Go through the entries below. Copy each line in which "color" appears.
START Data for analysis
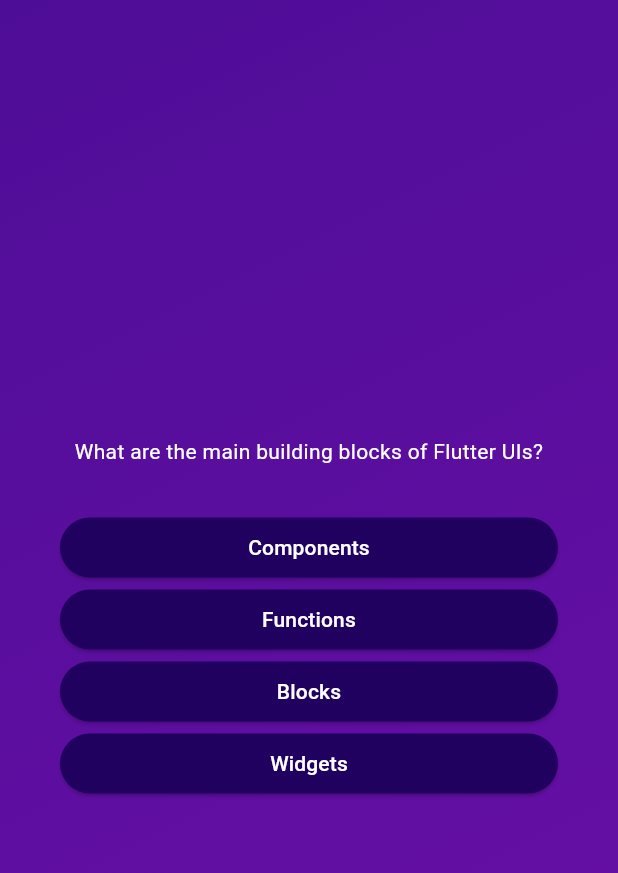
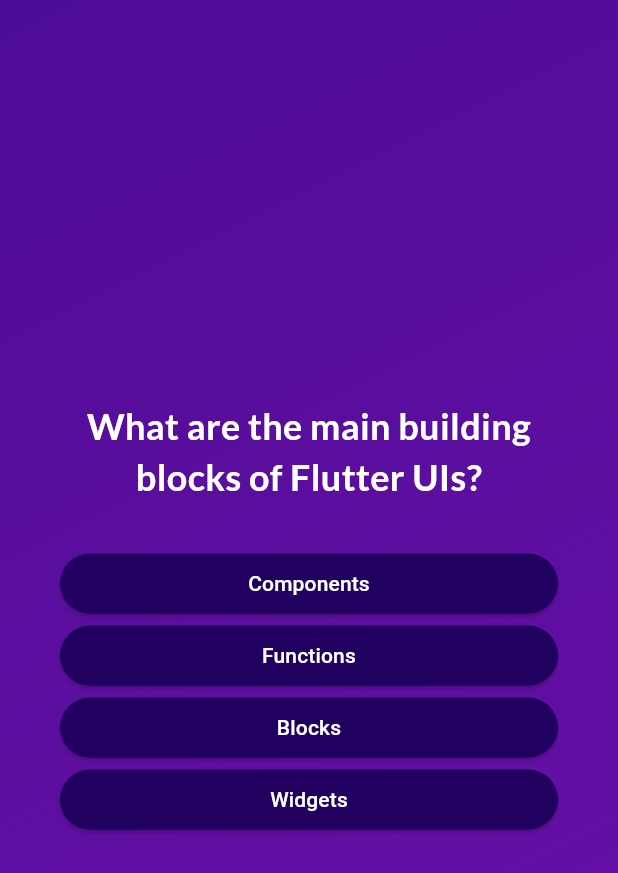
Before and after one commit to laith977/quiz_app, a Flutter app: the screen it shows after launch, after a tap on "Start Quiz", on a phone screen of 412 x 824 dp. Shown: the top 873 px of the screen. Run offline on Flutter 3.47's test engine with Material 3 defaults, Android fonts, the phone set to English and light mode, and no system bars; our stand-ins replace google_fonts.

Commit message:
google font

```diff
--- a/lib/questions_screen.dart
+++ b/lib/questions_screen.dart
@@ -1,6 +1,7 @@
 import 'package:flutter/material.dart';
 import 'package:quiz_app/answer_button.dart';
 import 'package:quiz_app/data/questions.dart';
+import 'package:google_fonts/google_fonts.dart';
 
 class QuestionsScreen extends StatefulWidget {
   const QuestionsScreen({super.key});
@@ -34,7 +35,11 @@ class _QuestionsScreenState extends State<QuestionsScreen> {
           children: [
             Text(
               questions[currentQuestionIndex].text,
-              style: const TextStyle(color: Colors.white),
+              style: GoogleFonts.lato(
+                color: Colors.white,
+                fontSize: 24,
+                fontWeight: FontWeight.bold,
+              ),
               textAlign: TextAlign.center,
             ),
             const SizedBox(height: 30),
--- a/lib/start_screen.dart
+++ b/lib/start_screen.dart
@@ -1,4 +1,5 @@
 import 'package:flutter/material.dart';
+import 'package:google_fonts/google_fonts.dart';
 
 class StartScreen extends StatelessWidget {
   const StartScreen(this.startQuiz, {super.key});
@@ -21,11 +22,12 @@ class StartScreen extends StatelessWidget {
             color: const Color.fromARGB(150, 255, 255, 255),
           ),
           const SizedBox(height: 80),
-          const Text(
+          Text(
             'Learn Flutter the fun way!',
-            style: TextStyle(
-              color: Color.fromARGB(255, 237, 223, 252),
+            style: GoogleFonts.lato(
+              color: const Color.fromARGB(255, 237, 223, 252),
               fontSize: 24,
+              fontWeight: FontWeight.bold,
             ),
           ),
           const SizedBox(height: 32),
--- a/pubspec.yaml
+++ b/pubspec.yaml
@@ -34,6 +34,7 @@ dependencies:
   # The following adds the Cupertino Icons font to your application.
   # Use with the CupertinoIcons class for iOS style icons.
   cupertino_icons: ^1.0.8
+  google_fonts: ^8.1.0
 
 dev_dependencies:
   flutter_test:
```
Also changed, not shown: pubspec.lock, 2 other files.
END Data for analysis
START Data for analysis
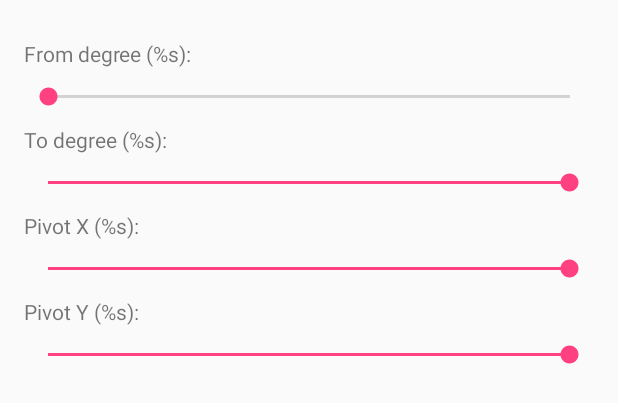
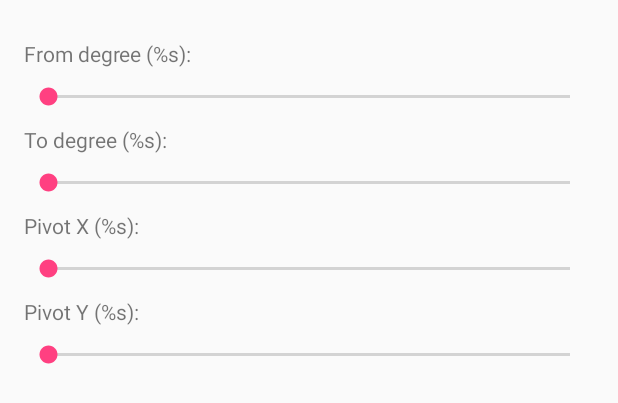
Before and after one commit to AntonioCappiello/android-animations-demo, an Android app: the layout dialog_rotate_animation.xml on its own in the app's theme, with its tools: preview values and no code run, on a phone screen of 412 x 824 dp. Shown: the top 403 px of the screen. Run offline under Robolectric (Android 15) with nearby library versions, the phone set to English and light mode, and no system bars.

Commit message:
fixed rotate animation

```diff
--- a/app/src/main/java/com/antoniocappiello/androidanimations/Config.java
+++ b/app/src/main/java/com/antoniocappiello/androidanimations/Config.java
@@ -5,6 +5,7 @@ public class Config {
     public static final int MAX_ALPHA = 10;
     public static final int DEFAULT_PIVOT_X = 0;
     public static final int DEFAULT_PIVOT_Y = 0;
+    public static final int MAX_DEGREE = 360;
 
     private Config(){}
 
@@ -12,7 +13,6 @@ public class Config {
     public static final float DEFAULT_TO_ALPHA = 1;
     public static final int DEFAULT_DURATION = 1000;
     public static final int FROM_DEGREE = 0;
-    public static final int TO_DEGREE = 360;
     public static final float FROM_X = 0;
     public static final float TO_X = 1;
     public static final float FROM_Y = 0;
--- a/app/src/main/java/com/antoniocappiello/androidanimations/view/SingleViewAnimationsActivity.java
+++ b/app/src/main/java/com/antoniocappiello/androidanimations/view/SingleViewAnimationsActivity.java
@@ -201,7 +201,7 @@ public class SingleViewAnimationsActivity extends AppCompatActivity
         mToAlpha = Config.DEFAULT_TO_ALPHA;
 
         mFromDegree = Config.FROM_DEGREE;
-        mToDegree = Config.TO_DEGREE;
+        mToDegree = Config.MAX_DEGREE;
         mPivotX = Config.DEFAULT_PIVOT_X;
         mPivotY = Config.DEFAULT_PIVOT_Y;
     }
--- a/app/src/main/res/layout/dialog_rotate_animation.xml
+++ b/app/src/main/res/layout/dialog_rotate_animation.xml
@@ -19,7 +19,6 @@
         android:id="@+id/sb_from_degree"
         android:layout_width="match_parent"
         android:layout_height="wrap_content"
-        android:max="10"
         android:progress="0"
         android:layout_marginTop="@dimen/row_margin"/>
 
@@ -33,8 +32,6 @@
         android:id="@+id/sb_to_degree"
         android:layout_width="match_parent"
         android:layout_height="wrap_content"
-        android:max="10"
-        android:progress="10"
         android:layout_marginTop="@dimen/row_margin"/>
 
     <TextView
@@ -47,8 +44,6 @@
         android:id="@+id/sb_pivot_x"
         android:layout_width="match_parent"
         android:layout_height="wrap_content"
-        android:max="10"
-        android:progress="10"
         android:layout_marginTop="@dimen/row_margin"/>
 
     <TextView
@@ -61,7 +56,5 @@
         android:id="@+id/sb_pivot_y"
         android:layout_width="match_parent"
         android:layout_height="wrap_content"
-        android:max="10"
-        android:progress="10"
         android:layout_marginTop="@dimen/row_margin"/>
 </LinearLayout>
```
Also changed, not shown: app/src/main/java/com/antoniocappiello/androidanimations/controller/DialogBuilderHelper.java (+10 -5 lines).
END Data for analysis
**Answer box:**
-              style: const TextStyle(color: Colors.white),
+                color: Colors.white,
             color: const Color.fromARGB(150, 255, 255, 255),
-              color: Color.fromARGB(255, 237, 223, 252),
+              color: const Color.fromARGB(255, 237, 223, 252),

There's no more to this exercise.